[The task] Leave no picture in, and give every entry again exactly.

(Web interface edit records)

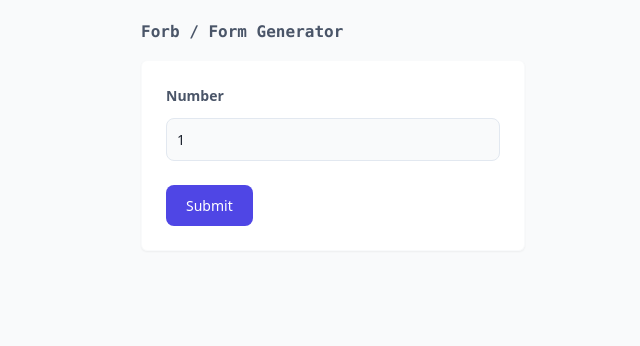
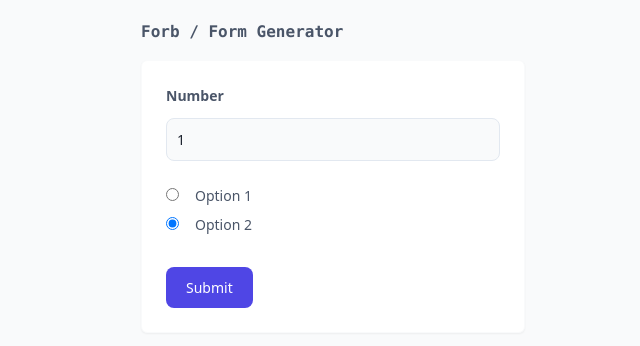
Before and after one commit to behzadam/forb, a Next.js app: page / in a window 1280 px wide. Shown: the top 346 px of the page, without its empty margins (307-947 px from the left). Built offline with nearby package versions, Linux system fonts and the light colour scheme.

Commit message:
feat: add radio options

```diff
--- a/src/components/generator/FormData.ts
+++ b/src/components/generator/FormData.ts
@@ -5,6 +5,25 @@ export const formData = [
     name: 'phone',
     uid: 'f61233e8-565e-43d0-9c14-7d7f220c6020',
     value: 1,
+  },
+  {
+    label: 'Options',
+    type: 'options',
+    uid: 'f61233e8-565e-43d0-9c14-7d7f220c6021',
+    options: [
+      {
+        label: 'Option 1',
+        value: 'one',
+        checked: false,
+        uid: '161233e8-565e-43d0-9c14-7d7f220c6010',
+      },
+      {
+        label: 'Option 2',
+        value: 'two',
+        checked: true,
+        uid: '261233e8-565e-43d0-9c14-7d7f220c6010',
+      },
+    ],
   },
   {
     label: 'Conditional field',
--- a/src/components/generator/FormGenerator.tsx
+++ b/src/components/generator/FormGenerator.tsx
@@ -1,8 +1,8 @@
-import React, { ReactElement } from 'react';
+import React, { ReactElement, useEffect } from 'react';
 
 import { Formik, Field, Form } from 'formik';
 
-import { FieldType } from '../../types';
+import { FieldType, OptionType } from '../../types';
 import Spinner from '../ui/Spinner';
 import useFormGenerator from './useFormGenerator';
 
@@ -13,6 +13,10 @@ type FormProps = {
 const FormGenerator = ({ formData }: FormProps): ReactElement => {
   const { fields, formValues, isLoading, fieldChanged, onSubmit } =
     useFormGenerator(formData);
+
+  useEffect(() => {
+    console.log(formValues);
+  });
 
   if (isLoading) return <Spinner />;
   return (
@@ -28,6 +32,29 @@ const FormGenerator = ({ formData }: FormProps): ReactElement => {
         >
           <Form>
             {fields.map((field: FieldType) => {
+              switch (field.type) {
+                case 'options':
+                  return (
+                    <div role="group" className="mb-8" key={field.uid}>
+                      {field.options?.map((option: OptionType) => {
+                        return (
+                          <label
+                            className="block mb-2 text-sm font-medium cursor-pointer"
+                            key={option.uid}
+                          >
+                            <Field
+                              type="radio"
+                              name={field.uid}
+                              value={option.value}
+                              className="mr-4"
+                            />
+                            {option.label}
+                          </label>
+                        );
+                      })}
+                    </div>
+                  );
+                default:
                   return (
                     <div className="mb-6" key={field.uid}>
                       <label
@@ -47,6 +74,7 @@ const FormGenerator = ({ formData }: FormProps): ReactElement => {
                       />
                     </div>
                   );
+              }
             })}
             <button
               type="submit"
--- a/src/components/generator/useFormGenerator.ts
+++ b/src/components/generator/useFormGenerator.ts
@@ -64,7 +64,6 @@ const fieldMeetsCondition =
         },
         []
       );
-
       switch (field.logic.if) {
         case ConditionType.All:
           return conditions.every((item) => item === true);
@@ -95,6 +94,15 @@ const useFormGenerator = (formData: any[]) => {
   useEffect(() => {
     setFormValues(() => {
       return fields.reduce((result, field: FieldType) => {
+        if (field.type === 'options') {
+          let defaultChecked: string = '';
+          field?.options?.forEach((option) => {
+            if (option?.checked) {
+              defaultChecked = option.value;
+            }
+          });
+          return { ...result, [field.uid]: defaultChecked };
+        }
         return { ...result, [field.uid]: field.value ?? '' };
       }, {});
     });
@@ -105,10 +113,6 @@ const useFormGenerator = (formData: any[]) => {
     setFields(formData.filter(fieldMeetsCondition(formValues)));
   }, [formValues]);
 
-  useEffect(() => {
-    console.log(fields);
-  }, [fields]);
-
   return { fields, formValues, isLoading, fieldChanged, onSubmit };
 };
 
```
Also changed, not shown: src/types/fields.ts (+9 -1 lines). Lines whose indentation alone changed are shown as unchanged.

[Output below]
Before and after one commit to behzadam/forb, a Next.js app: page / in a window 1280 px wide. Shown: the top 346 px of the page, without its empty margins (307-947 px from the left). Built offline with nearby package versions, Linux system fonts and the light colour scheme.

Commit message:
feat: add radio options

```diff
--- a/src/components/generator/FormData.ts
+++ b/src/components/generator/FormData.ts
@@ -5,6 +5,25 @@ export const formData = [
     name: 'phone',
     uid: 'f61233e8-565e-43d0-9c14-7d7f220c6020',
     value: 1,
+  },
+  {
+    label: 'Options',
+    type: 'options',
+    uid: 'f61233e8-565e-43d0-9c14-7d7f220c6021',
+    options: [
+      {
+        label: 'Option 1',
+        value: 'one',
+        checked: false,
+        uid: '161233e8-565e-43d0-9c14-7d7f220c6010',
+      },
+      {
+        label: 'Option 2',
+        value: 'two',
+        checked: true,
+        uid: '261233e8-565e-43d0-9c14-7d7f220c6010',
+      },
+    ],
   },
   {
     label: 'Conditional field',
--- a/src/components/generator/FormGenerator.tsx
+++ b/src/components/generator/FormGenerator.tsx
@@ -1,8 +1,8 @@
-import React, { ReactElement } from 'react';
+import React, { ReactElement, useEffect } from 'react';
 
 import { Formik, Field, Form } from 'formik';
 
-import { FieldType } from '../../types';
+import { FieldType, OptionType } from '../../types';
 import Spinner from '../ui/Spinner';
 import useFormGenerator from './useFormGenerator';
 
@@ -13,6 +13,10 @@ type FormProps = {
 const FormGenerator = ({ formData }: FormProps): ReactElement => {
   const { fields, formValues, isLoading, fieldChanged, onSubmit } =
     useFormGenerator(formData);
+
+  useEffect(() => {
+    console.log(formValues);
+  });
 
   if (isLoading) return <Spinner />;
   return (
@@ -28,6 +32,29 @@ const FormGenerator = ({ formData }: FormProps): ReactElement => {
         >
           <Form>
             {fields.map((field: FieldType) => {
+              switch (field.type) {
+                case 'options':
+                  return (
+                    <div role="group" className="mb-8" key={field.uid}>
+                      {field.options?.map((option: OptionType) => {
+                        return (
+                          <label
+                            className="block mb-2 text-sm font-medium cursor-pointer"
+                            key={option.uid}
+                          >
+                            <Field
+                              type="radio"
+                              name={field.uid}
+                              value={option.value}
+                              className="mr-4"
+                            />
+                            {option.label}
+                          </label>
+                        );
+                      })}
+                    </div>
+                  );
+                default:
                   return (
                     <div className="mb-6" key={field.uid}>
                       <label
@@ -47,6 +74,7 @@ const FormGenerator = ({ formData }: FormProps): ReactElement => {
                       />
                     </div>
                   );
+              }
             })}
             <button
               type="submit"
--- a/src/components/generator/useFormGenerator.ts
+++ b/src/components/generator/useFormGenerator.ts
@@ -64,7 +64,6 @@ const fieldMeetsCondition =
         },
         []
       );
-
       switch (field.logic.if) {
         case ConditionType.All:
           return conditions.every((item) => item === true);
@@ -95,6 +94,15 @@ const useFormGenerator = (formData: any[]) => {
   useEffect(() => {
     setFormValues(() => {
       return fields.reduce((result, field: FieldType) => {
+        if (field.type === 'options') {
+          let defaultChecked: string = '';
+          field?.options?.forEach((option) => {
+            if (option?.checked) {
+              defaultChecked = option.value;
+            }
+          });
+          return { ...result, [field.uid]: defaultChecked };
+        }
         return { ...result, [field.uid]: field.value ?? '' };
       }, {});
     });
@@ -105,10 +113,6 @@ const useFormGenerator = (formData: any[]) => {
     setFields(formData.filter(fieldMeetsCondition(formValues)));
   }, [formValues]);
 
-  useEffect(() => {
-    console.log(fields);
-  }, [fields]);
-
   return { fields, formValues, isLoading, fieldChanged, onSubmit };
 };
 
```
Also changed, not shown: src/types/fields.ts (+9 -1 lines). Lines whose indentation alone changed are shown as unchanged.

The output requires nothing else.